▶ **DATA LISTING**
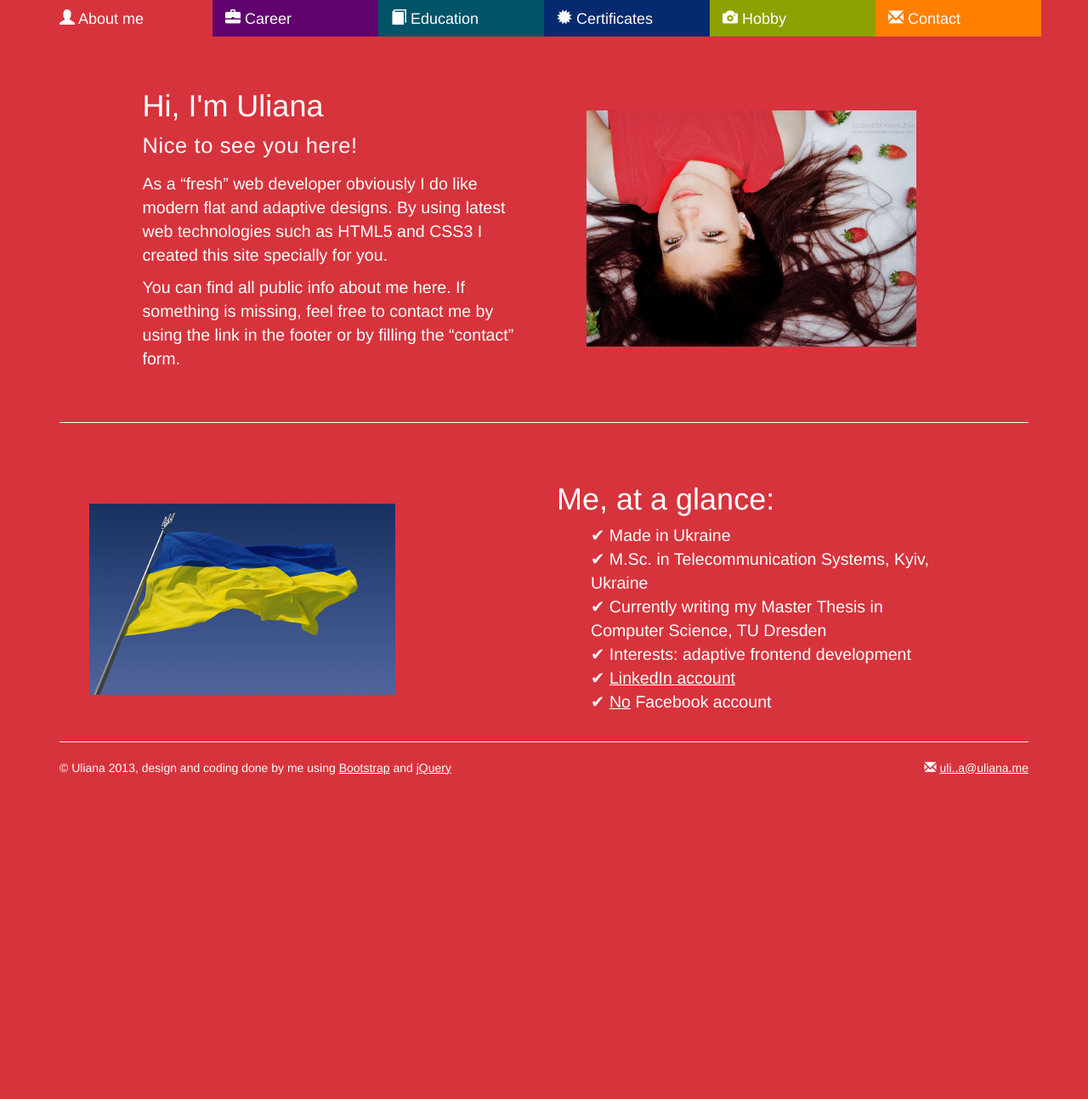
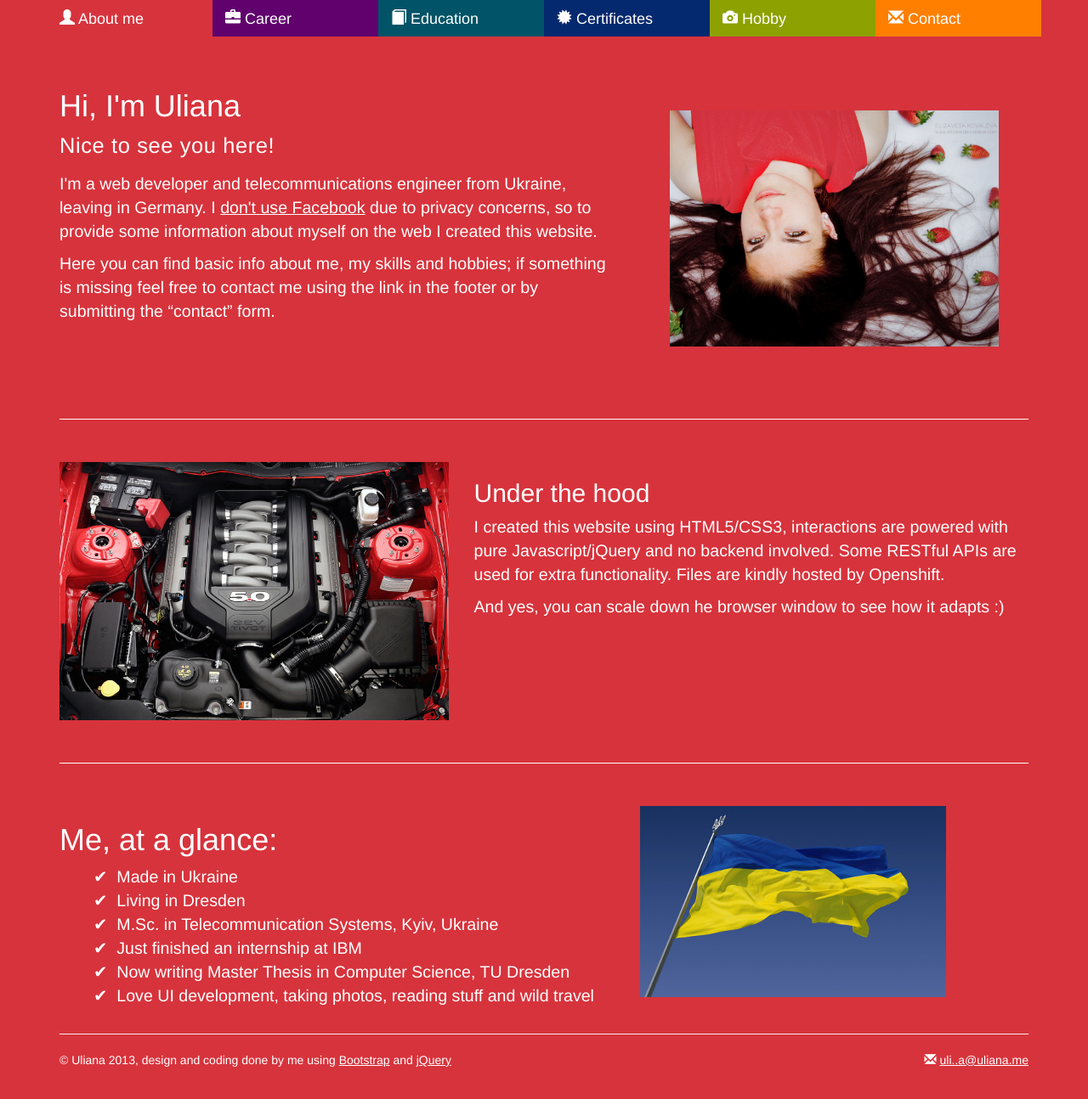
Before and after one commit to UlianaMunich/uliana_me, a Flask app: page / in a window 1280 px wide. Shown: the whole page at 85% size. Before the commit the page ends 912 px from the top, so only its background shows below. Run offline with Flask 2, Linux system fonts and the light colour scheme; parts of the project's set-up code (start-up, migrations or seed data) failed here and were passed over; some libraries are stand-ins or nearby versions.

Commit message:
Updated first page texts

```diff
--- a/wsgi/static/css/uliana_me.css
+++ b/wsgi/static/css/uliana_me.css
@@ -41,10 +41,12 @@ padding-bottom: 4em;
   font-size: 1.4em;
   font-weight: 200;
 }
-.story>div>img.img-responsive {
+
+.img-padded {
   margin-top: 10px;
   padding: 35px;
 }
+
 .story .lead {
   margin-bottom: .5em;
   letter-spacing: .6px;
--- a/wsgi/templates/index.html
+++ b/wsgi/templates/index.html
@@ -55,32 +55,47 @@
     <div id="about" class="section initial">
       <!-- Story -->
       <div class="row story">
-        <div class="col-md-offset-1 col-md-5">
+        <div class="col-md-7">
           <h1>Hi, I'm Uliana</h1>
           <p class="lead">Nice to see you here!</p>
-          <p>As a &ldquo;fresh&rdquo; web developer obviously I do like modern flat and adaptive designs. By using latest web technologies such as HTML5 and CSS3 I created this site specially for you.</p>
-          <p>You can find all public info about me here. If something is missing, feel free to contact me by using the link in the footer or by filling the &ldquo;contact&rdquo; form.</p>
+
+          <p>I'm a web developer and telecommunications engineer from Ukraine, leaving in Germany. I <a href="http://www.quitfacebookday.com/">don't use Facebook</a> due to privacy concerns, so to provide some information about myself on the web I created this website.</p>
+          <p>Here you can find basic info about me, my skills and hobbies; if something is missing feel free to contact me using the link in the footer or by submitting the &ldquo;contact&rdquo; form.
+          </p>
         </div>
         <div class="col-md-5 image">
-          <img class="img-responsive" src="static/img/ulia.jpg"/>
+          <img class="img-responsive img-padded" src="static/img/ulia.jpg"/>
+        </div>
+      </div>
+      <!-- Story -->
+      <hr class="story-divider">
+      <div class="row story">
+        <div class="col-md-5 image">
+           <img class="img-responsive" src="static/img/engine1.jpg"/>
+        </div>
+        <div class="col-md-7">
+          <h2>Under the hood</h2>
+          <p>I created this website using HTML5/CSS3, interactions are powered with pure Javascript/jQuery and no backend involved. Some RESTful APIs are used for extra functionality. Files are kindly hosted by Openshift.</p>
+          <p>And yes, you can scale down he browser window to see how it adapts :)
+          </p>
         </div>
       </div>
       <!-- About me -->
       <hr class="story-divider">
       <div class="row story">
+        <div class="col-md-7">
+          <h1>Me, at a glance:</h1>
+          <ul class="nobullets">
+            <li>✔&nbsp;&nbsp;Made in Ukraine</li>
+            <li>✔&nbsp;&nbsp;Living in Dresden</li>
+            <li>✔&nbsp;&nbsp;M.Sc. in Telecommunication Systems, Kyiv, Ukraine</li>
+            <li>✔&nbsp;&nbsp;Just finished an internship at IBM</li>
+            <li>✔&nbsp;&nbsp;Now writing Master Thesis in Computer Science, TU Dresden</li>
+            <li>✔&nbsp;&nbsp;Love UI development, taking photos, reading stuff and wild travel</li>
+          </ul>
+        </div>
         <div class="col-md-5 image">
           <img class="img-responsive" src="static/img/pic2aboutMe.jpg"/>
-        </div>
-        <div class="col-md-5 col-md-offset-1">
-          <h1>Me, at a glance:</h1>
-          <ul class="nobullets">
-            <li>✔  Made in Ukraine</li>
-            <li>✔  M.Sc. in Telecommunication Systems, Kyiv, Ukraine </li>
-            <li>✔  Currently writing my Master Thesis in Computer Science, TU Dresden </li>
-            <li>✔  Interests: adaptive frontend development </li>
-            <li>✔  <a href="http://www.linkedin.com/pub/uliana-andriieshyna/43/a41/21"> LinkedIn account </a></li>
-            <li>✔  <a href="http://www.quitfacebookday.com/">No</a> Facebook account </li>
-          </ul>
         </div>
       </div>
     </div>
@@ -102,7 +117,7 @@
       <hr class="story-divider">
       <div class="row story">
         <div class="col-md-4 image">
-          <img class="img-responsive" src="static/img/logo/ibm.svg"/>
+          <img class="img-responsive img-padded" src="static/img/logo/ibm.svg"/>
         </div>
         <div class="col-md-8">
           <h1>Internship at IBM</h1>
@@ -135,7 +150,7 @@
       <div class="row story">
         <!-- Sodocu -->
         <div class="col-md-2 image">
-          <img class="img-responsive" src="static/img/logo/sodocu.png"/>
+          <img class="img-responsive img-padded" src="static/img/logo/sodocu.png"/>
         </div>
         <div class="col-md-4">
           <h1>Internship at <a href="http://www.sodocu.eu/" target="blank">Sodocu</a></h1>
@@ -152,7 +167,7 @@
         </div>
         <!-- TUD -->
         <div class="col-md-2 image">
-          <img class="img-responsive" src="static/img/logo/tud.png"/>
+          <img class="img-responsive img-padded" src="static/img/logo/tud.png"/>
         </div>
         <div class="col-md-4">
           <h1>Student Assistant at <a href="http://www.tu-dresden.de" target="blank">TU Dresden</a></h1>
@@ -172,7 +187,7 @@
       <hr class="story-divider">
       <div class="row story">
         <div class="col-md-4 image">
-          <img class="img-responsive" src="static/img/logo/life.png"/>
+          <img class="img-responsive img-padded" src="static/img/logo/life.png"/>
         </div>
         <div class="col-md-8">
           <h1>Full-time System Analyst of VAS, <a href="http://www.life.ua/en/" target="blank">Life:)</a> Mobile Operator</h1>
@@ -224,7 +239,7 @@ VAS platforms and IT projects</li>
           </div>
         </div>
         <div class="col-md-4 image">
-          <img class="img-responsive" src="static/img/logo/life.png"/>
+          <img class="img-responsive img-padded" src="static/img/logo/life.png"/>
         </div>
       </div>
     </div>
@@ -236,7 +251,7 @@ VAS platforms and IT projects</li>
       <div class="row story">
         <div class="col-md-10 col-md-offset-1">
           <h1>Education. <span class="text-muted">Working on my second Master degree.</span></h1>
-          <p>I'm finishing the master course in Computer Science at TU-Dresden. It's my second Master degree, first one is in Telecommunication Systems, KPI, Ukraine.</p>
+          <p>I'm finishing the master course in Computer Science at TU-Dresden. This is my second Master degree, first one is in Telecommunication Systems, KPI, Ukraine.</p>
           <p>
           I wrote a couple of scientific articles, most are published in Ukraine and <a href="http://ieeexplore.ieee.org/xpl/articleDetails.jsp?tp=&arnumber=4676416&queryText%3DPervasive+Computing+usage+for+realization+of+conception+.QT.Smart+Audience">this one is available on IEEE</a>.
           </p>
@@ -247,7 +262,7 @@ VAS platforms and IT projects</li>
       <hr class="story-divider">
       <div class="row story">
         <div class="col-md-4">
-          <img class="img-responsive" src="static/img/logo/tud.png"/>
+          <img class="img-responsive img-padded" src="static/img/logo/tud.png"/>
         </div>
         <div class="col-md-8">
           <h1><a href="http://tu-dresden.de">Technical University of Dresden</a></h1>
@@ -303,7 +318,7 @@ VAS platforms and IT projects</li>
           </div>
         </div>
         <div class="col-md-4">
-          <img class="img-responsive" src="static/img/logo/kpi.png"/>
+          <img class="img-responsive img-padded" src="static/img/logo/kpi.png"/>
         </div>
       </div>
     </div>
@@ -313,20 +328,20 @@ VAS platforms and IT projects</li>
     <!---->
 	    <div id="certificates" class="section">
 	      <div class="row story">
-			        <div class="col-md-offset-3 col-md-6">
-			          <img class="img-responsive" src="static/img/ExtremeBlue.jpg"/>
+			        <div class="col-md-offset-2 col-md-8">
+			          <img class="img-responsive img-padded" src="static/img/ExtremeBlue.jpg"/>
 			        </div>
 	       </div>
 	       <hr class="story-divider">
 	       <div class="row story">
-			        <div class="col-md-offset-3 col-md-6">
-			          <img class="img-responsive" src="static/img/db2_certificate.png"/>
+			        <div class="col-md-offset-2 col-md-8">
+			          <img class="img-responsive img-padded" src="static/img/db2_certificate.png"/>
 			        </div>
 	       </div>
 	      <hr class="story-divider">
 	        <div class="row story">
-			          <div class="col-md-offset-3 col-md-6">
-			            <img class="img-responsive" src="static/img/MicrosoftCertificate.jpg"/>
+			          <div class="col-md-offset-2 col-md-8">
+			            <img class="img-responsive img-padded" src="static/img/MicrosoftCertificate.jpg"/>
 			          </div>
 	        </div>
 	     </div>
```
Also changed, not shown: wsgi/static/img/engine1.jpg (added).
* * *
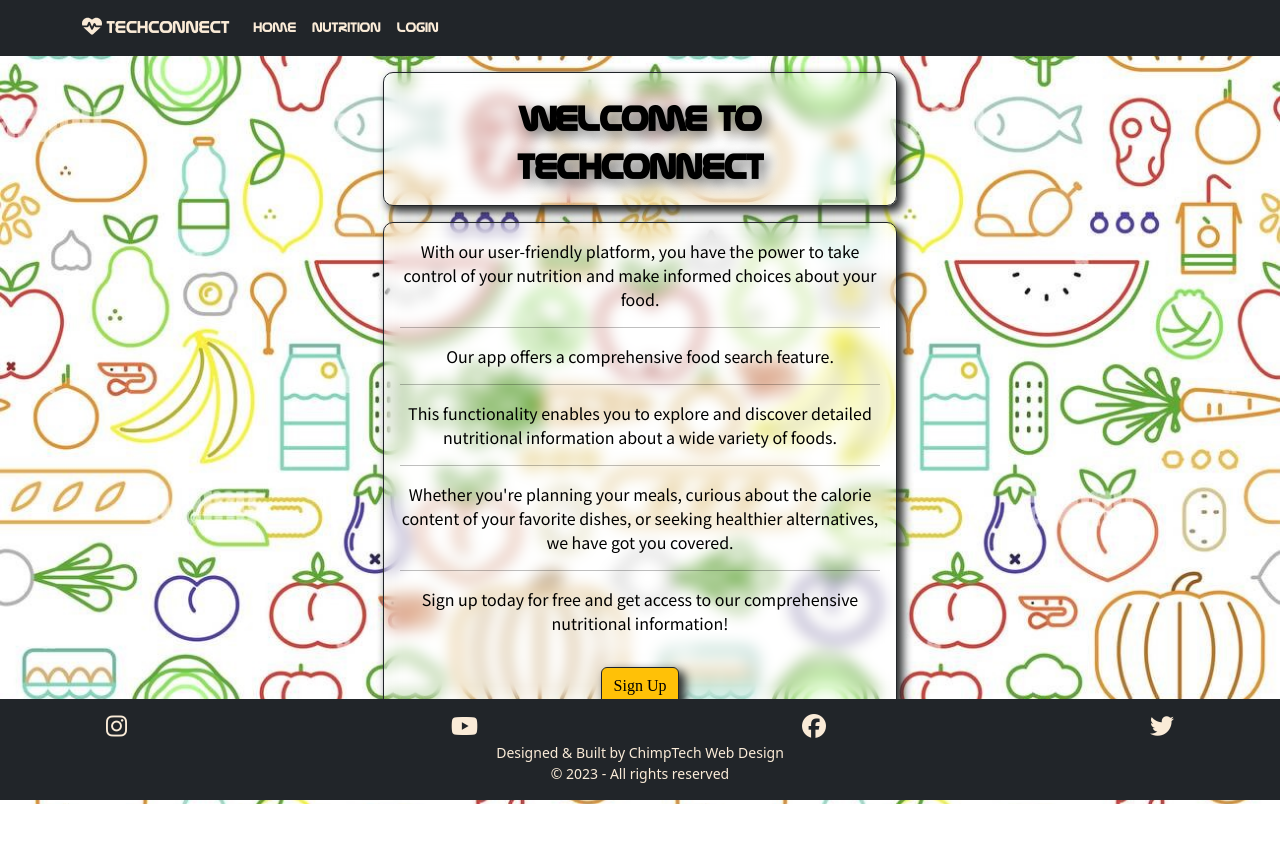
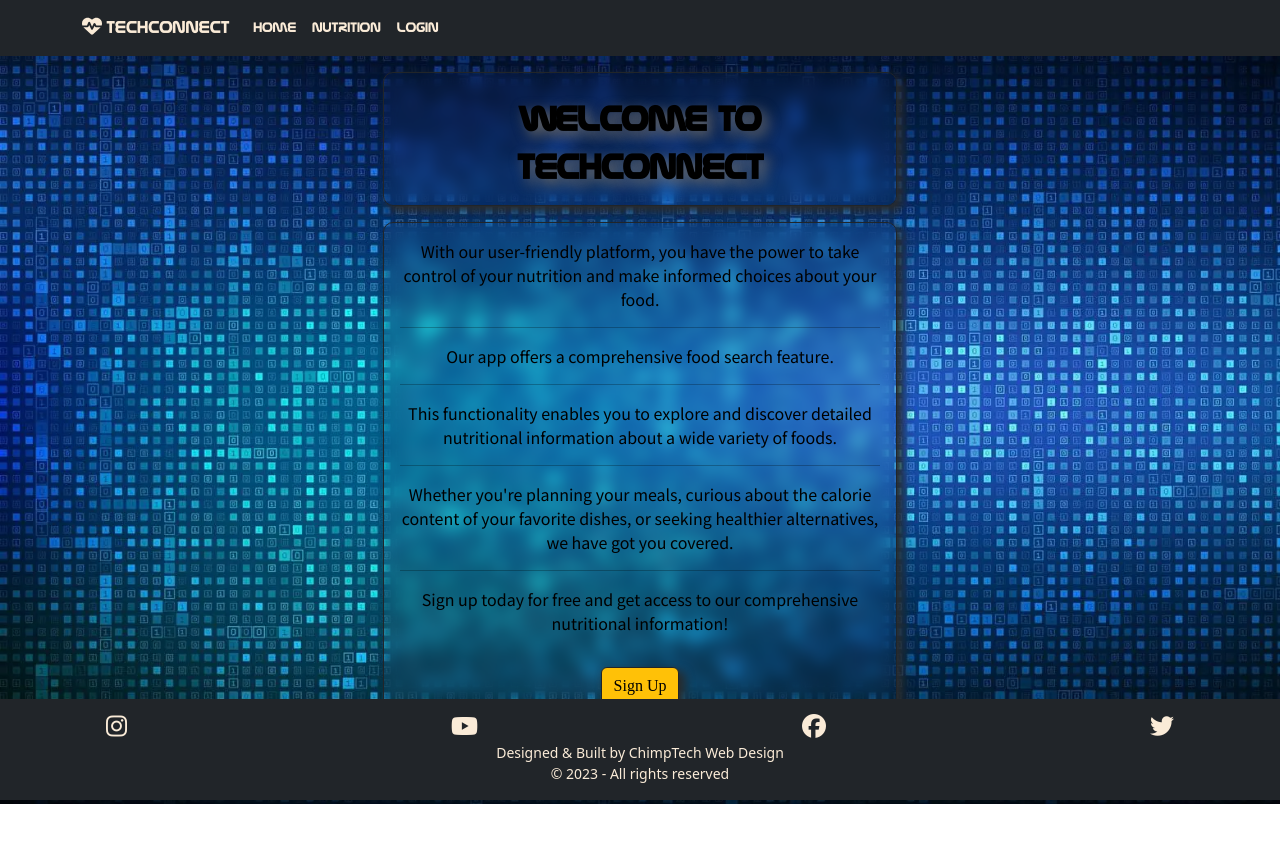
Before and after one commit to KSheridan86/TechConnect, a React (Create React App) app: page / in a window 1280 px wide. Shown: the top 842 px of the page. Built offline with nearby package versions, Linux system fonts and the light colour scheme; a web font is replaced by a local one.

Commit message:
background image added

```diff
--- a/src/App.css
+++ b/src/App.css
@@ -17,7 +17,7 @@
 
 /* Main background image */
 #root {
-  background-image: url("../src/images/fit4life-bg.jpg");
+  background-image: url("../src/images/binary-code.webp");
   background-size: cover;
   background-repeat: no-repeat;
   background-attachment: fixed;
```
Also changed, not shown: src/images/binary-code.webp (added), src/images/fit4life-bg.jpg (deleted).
* * *
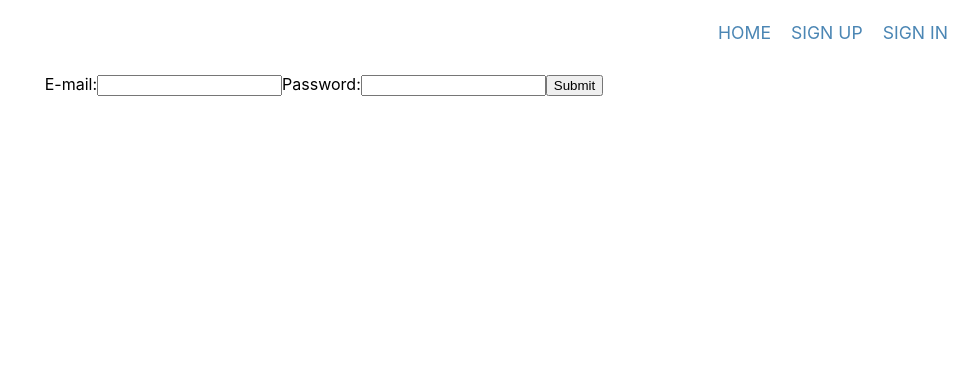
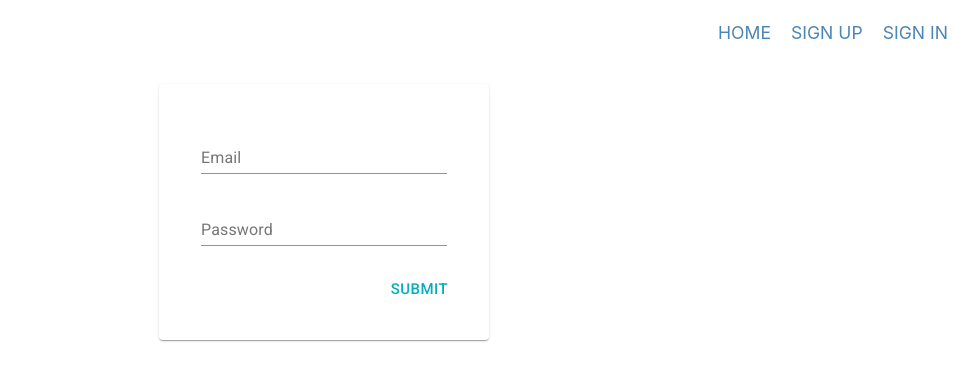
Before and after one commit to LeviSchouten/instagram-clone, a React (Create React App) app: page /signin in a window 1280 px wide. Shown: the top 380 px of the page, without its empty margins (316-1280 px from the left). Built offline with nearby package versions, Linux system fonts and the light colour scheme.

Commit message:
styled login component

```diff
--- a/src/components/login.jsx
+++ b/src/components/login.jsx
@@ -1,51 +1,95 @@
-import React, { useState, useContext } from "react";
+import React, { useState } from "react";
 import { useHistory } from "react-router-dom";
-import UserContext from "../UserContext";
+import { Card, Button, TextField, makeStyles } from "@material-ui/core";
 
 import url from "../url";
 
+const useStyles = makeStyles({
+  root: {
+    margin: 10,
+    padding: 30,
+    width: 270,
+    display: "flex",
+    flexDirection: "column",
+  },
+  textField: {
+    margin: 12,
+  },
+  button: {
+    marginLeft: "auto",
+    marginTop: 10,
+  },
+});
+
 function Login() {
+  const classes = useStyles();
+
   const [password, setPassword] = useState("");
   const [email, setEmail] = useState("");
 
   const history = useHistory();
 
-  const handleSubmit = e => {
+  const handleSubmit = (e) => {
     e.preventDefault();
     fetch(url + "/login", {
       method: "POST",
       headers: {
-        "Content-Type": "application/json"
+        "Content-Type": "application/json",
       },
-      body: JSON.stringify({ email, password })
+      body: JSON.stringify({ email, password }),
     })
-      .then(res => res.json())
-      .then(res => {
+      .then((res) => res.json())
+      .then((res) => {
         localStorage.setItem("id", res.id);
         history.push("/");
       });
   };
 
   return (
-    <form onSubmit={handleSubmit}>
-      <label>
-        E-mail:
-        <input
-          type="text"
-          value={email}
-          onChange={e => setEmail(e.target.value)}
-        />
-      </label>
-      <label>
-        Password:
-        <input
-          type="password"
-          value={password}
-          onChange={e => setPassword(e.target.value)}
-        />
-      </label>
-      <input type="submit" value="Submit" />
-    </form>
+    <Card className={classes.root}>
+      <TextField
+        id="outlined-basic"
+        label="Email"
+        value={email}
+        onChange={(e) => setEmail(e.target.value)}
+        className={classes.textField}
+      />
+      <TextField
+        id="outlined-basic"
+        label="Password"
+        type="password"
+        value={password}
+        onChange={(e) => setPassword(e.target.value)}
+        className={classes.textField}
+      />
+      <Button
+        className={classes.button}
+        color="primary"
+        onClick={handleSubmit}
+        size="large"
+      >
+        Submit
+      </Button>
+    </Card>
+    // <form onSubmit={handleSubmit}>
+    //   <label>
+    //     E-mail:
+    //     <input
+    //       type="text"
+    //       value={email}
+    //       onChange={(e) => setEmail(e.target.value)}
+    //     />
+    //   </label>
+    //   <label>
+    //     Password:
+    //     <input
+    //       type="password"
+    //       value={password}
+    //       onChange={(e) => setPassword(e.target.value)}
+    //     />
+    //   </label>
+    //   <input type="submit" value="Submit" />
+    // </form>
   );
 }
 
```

▶ **EXERCISE INSTRUCTIONS**
The answer should be a single number: the count of lines in the records that hold the string "handleSubmit".

▶ **TASK RESULT**
5